◆ **ACTION ITEM**: Search the records for the word "window" and copy each line in which it appears.

----------------

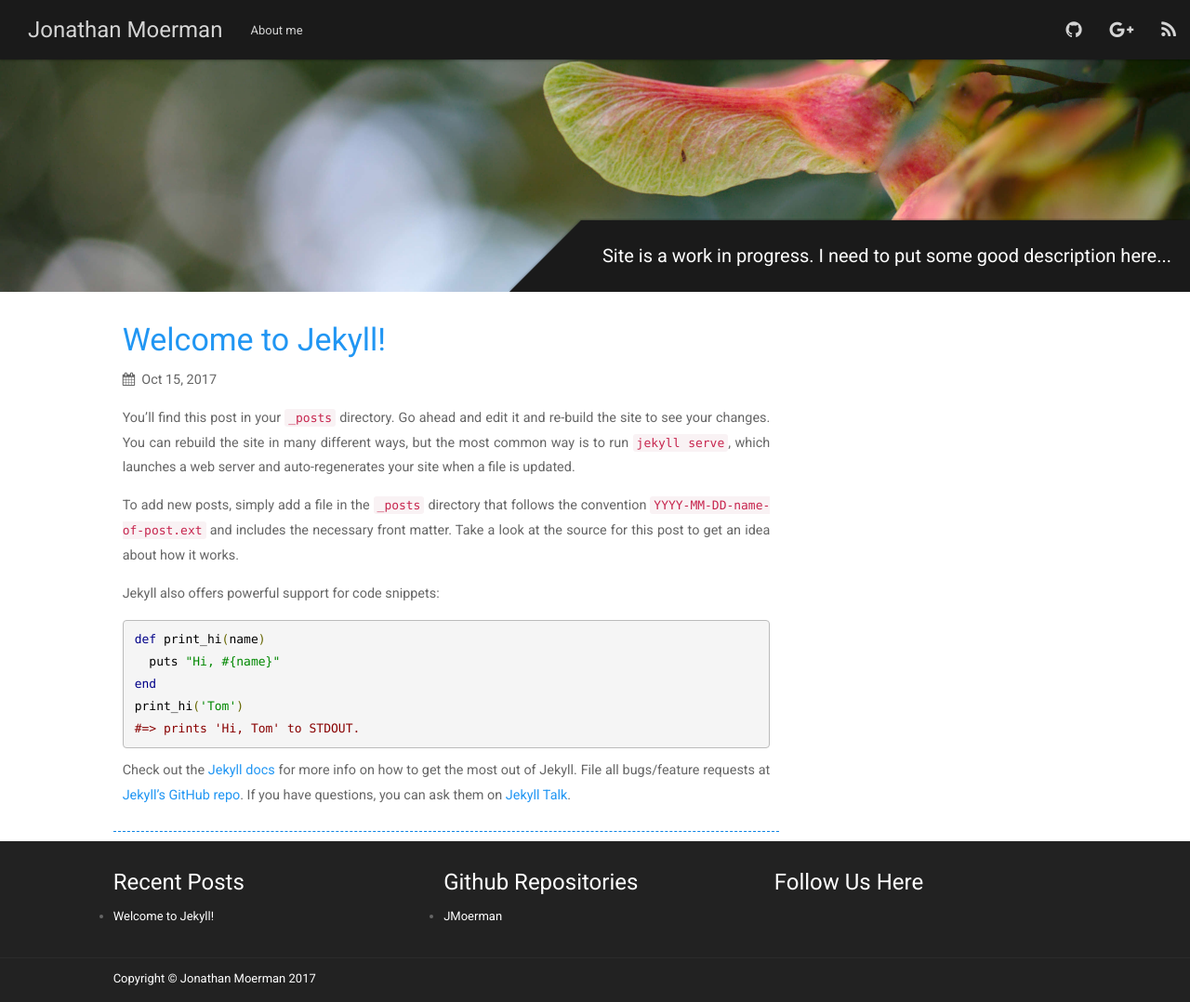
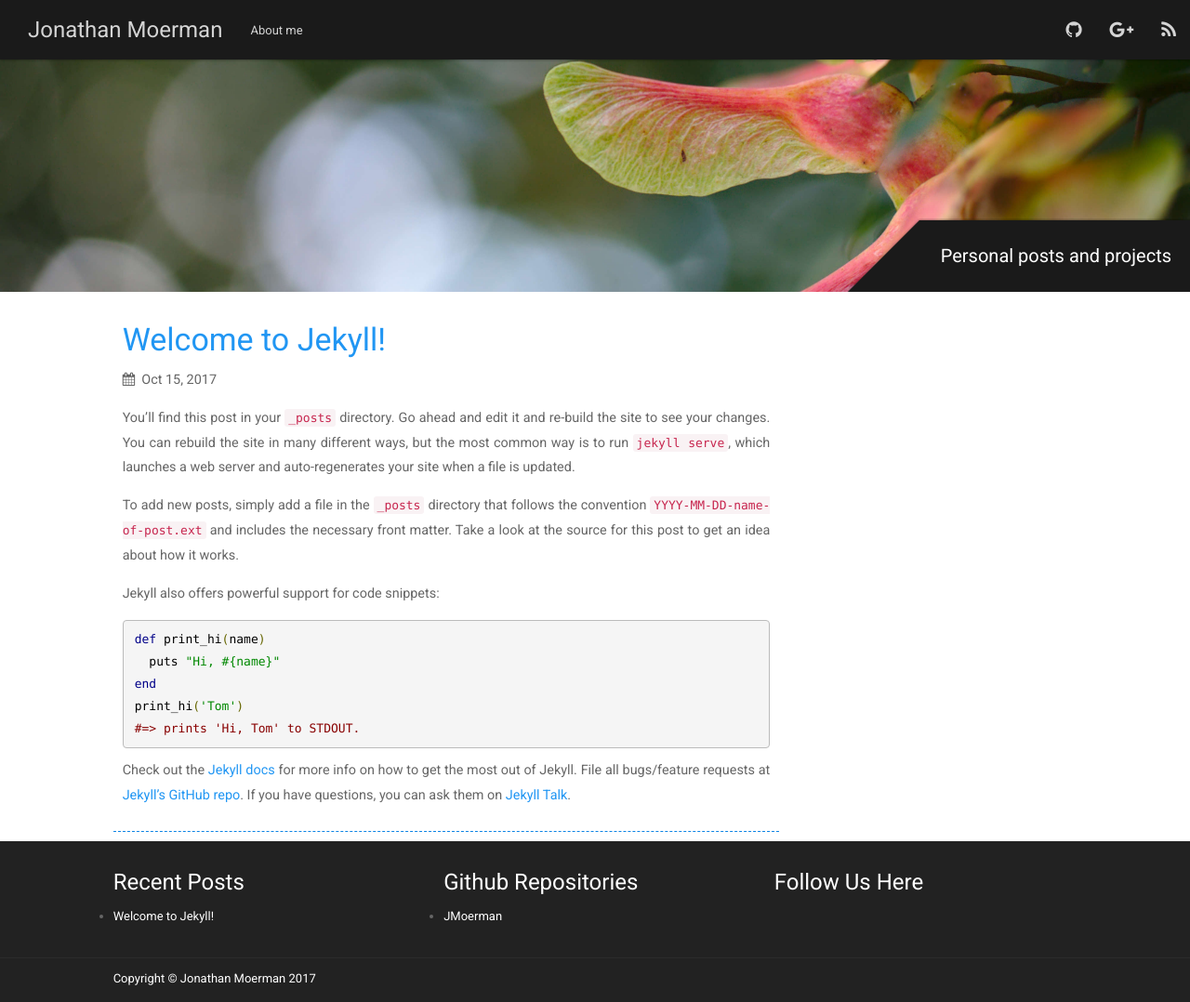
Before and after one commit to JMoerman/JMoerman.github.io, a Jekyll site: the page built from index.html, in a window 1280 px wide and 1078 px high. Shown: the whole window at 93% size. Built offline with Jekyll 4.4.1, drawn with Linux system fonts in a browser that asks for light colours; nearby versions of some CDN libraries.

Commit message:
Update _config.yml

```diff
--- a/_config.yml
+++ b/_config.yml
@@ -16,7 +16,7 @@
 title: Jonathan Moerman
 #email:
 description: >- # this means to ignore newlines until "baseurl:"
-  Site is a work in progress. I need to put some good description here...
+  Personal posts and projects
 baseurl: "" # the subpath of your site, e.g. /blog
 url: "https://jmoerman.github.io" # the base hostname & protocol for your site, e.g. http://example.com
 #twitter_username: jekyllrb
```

----------------

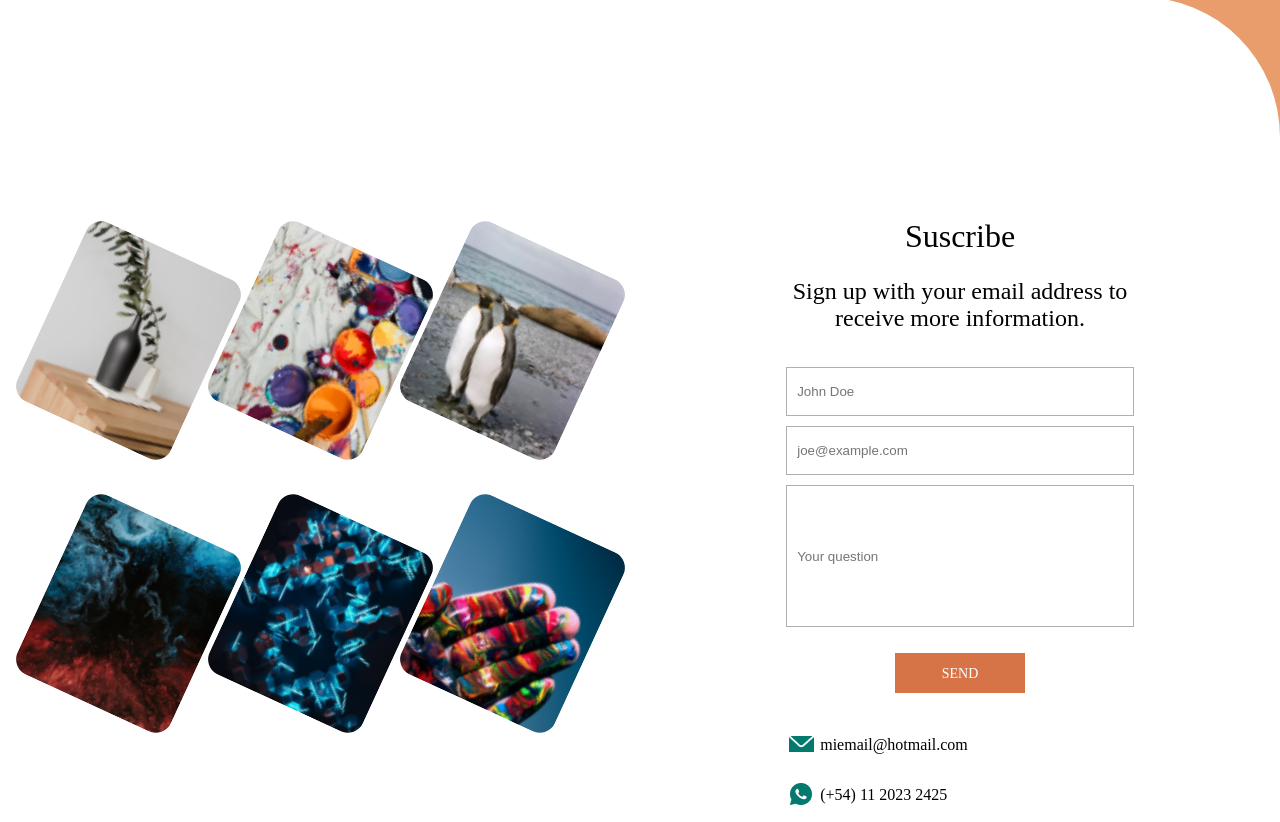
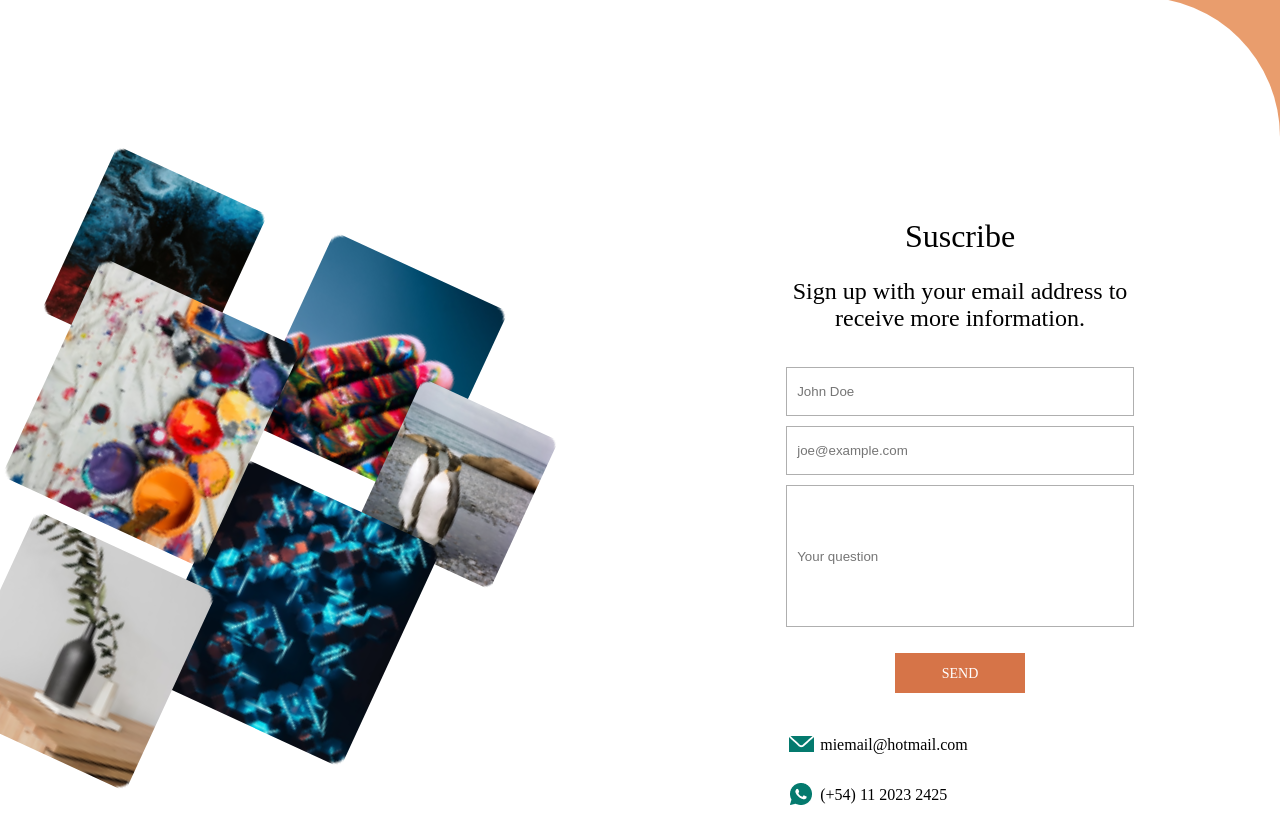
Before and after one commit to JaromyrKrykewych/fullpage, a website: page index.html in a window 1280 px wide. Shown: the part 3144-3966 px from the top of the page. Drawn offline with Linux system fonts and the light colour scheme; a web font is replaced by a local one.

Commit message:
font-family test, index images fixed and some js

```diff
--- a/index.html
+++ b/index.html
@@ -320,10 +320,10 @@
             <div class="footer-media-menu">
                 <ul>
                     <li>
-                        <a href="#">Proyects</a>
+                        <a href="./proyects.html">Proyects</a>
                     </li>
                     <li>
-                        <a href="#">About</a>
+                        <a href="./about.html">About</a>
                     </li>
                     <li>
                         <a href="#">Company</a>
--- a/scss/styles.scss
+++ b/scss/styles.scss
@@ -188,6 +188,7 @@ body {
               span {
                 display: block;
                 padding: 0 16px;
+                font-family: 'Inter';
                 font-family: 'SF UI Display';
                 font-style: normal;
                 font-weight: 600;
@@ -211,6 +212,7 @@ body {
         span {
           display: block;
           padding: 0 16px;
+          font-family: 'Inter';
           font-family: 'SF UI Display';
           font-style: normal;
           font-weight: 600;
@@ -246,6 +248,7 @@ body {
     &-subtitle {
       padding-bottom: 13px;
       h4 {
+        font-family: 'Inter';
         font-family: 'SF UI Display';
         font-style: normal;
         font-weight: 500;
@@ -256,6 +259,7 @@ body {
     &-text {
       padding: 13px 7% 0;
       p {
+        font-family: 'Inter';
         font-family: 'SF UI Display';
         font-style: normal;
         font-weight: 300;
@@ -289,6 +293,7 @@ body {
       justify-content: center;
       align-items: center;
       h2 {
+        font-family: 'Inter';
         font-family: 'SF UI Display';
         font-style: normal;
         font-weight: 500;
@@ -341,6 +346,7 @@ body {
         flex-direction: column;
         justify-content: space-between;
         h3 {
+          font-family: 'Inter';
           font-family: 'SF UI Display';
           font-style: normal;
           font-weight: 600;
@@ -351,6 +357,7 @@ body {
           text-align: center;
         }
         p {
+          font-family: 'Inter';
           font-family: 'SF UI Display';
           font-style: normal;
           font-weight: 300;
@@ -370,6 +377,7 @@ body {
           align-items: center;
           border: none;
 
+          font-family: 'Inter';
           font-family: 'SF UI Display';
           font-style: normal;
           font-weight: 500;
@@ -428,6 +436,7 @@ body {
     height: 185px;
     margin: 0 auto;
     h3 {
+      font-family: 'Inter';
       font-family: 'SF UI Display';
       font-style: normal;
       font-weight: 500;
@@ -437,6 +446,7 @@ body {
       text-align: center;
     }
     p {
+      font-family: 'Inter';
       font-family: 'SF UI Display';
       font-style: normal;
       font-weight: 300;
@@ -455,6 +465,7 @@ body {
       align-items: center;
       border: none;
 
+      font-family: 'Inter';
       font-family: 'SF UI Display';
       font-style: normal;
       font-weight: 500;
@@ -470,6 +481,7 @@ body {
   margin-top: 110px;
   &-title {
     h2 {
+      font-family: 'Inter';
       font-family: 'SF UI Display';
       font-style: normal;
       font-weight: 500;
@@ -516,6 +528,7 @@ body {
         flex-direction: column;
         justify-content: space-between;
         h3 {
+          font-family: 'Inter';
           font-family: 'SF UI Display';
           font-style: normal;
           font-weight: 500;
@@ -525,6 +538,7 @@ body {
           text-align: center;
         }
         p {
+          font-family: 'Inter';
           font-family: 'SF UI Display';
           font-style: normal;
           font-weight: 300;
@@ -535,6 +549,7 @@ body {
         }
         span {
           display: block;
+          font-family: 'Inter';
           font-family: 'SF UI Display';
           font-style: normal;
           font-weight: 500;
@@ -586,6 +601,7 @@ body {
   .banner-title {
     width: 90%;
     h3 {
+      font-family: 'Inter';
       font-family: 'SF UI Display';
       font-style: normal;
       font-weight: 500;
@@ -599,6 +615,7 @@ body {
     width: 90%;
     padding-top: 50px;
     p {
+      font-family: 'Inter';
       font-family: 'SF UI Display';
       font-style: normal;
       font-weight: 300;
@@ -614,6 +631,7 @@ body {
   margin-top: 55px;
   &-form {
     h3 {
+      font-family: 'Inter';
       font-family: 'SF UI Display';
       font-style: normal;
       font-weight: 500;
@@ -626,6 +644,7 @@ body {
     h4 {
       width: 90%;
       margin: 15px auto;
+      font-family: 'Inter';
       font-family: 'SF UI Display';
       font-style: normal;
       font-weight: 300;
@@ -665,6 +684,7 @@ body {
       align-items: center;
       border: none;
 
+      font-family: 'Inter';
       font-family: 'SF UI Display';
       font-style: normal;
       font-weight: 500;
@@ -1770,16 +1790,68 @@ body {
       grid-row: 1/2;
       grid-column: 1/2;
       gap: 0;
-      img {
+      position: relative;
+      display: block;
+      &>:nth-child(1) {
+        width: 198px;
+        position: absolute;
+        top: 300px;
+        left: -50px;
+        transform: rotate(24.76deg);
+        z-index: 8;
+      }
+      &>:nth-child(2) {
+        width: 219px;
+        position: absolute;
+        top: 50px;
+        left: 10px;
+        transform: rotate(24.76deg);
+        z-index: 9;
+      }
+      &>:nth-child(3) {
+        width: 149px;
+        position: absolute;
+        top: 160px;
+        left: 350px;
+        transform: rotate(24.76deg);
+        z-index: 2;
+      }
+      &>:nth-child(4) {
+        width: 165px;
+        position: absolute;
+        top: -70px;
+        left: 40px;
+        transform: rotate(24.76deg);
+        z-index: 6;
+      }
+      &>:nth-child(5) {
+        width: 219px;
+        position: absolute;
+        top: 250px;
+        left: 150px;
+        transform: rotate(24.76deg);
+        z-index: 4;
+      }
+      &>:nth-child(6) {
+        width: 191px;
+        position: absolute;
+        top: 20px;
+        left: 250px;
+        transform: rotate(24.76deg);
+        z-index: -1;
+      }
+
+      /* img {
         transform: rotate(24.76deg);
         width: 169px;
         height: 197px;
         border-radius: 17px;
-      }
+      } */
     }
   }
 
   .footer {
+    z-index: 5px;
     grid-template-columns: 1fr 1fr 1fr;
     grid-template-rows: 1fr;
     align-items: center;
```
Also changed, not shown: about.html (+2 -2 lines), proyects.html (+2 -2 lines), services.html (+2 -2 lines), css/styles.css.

----------------

◆ **OUTPUT**:
Before and after one commit to JMoerman/JMoerman.github.io, a Jekyll site: the page built from index.html, in a window 1280 px wide and 1078 px high. Shown: the whole window at 93% size. Built offline with Jekyll 4.4.1, drawn with Linux system fonts in a browser that asks for light colours; nearby versions of some CDN libraries.
Before and after one commit to JaromyrKrykewych/fullpage, a website: page index.html in a window 1280 px wide. Shown: the part 3144-3966 px from the top of the page. Drawn offline with Linux system fonts and the light colour scheme; a web font is replaced by a local one.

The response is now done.